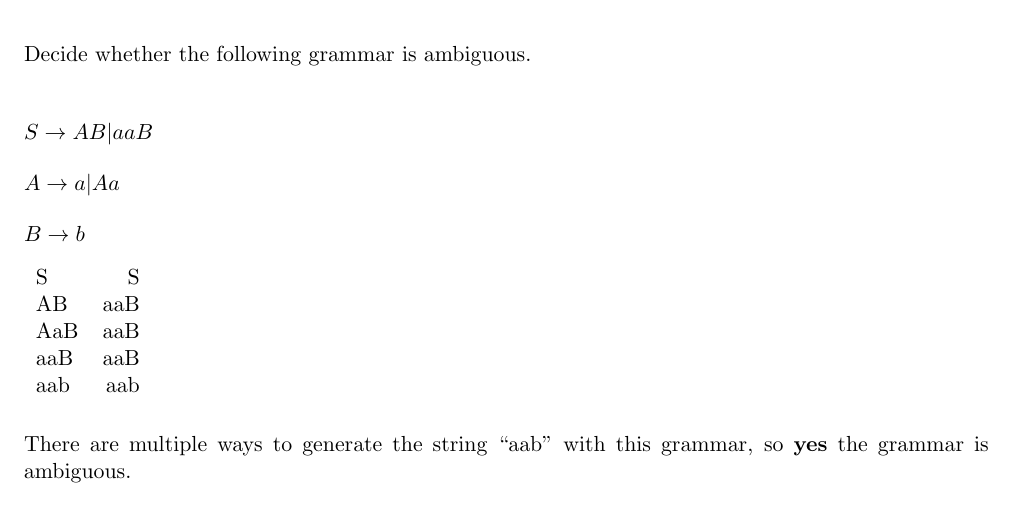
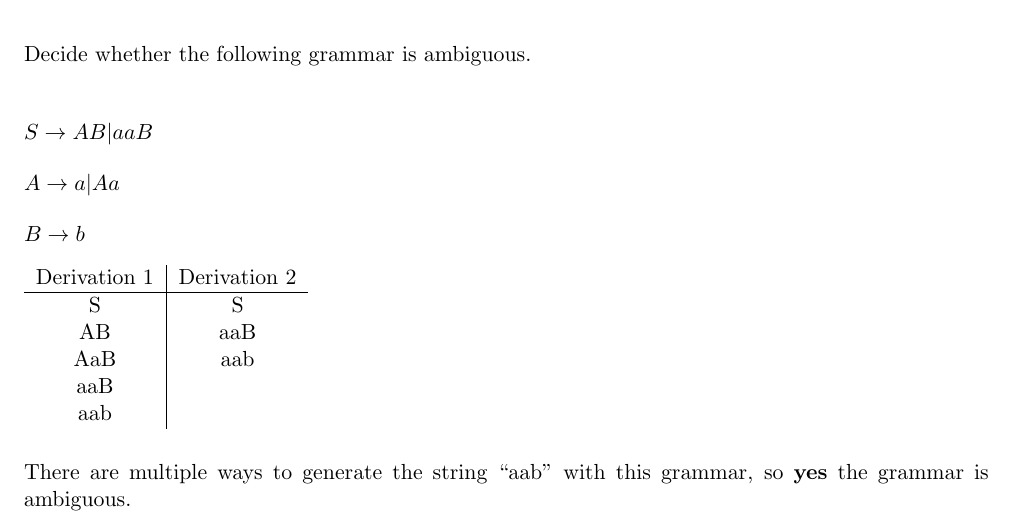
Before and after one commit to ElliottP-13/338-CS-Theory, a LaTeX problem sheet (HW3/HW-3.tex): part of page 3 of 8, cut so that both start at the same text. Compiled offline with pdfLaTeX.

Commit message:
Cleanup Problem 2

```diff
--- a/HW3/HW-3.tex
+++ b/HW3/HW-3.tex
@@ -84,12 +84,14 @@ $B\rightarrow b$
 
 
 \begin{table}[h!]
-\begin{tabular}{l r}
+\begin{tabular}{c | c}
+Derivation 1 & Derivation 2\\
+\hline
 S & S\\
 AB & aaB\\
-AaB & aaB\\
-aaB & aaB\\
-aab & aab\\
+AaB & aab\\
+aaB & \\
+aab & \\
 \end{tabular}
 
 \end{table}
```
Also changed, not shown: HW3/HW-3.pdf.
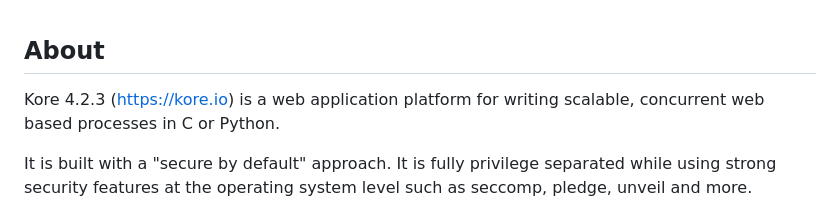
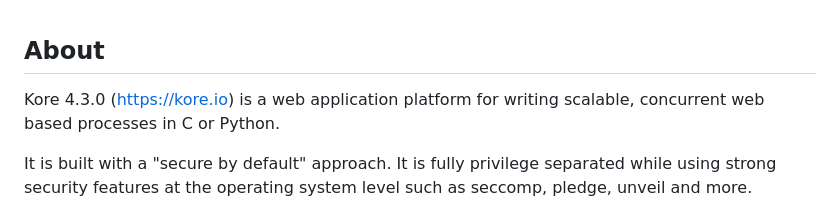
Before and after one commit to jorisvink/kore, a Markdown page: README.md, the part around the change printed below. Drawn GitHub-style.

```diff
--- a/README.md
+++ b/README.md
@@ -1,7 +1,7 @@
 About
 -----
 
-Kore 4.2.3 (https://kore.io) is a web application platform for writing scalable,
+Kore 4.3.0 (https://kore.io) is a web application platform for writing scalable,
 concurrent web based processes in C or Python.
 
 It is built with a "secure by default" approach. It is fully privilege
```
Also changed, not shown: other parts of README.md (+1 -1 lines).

::::::::

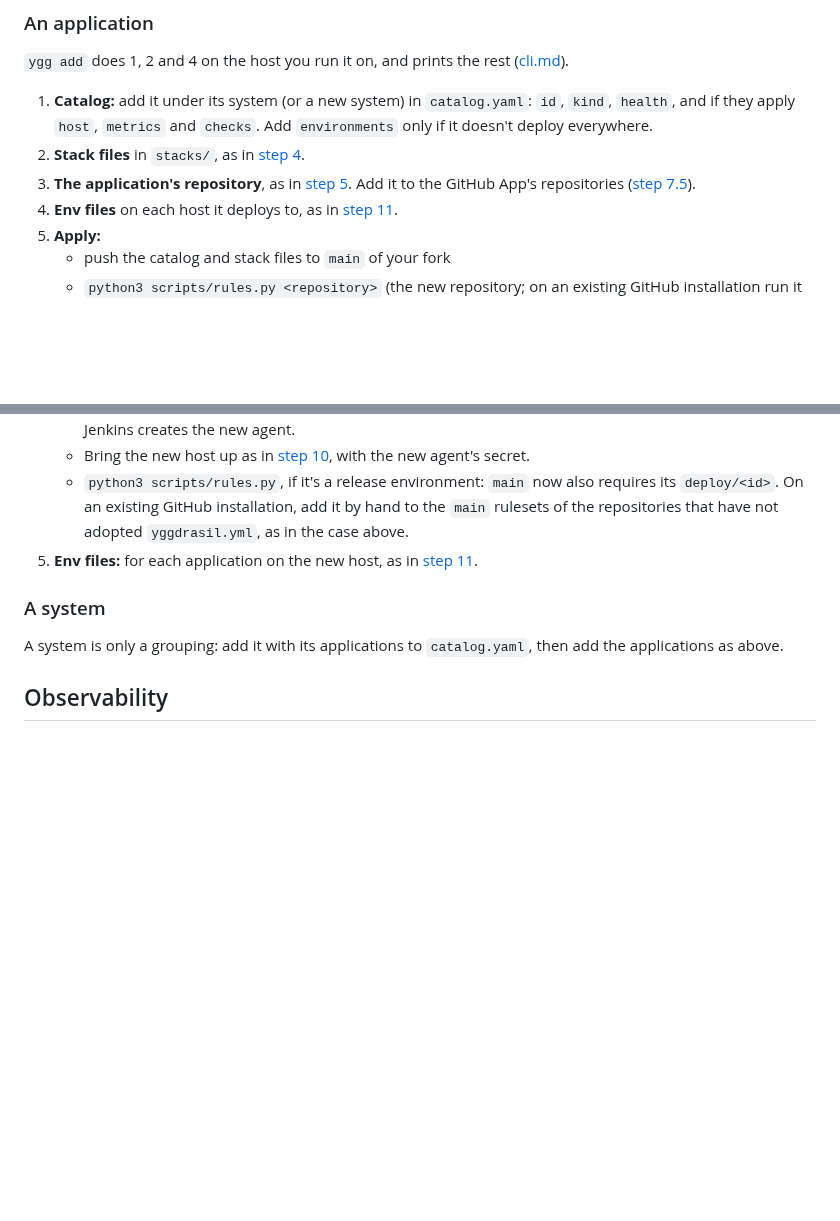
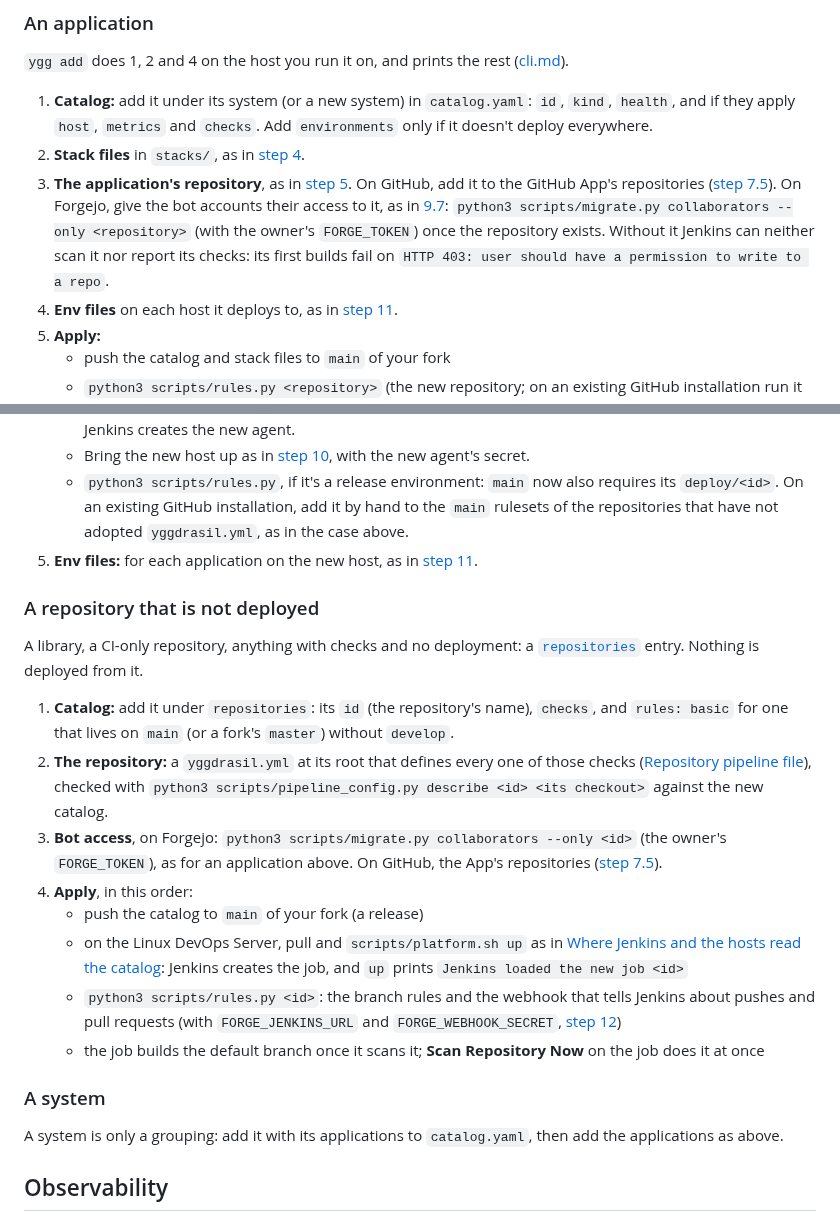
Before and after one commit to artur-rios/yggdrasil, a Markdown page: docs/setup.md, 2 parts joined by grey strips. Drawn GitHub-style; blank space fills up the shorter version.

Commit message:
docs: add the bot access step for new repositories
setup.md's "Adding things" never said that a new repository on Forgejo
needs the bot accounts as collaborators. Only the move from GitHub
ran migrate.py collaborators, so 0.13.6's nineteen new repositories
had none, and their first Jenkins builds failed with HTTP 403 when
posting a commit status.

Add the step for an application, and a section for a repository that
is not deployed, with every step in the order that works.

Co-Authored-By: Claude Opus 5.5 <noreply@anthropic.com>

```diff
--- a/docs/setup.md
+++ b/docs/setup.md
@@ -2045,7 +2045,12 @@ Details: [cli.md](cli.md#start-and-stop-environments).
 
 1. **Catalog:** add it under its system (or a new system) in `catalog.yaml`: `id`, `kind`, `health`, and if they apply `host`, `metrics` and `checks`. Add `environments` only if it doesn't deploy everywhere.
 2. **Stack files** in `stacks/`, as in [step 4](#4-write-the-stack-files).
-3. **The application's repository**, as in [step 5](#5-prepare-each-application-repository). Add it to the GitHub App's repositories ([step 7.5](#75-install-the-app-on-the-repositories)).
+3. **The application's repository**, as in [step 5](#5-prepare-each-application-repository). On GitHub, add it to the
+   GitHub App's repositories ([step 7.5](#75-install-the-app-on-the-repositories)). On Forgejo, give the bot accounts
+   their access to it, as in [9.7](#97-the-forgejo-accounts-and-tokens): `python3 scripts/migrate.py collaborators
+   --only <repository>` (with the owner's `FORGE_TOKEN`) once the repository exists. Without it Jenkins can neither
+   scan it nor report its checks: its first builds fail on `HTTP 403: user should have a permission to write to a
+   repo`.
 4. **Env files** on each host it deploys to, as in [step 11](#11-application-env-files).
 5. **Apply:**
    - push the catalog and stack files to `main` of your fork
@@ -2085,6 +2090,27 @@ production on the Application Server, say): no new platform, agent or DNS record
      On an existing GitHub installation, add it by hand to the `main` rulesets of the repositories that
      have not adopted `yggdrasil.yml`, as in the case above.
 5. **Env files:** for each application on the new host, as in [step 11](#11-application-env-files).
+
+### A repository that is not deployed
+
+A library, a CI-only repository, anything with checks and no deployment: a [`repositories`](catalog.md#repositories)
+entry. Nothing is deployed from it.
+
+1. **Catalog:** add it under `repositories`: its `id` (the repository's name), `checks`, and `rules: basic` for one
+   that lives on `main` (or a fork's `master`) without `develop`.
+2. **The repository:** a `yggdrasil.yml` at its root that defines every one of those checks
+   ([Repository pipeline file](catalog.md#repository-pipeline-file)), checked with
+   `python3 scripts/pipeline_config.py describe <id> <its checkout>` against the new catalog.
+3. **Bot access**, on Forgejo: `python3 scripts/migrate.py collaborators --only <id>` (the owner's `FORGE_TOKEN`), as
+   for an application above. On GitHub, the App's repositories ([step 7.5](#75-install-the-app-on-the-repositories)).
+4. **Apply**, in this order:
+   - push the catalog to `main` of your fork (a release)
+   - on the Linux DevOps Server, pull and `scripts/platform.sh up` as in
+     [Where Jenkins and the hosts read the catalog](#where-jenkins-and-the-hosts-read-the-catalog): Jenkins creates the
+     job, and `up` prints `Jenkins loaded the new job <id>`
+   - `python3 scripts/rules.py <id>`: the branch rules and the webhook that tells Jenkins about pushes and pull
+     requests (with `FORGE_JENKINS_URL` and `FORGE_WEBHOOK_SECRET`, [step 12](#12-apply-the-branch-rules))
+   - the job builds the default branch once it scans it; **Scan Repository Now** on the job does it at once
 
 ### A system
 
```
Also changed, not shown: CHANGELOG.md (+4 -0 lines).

::::::::

What to work on: Return all lines in the entries above that carry the word "order".

Task solution:
is not deployed, with every step in the order that works.
+4. **Apply**, in this order:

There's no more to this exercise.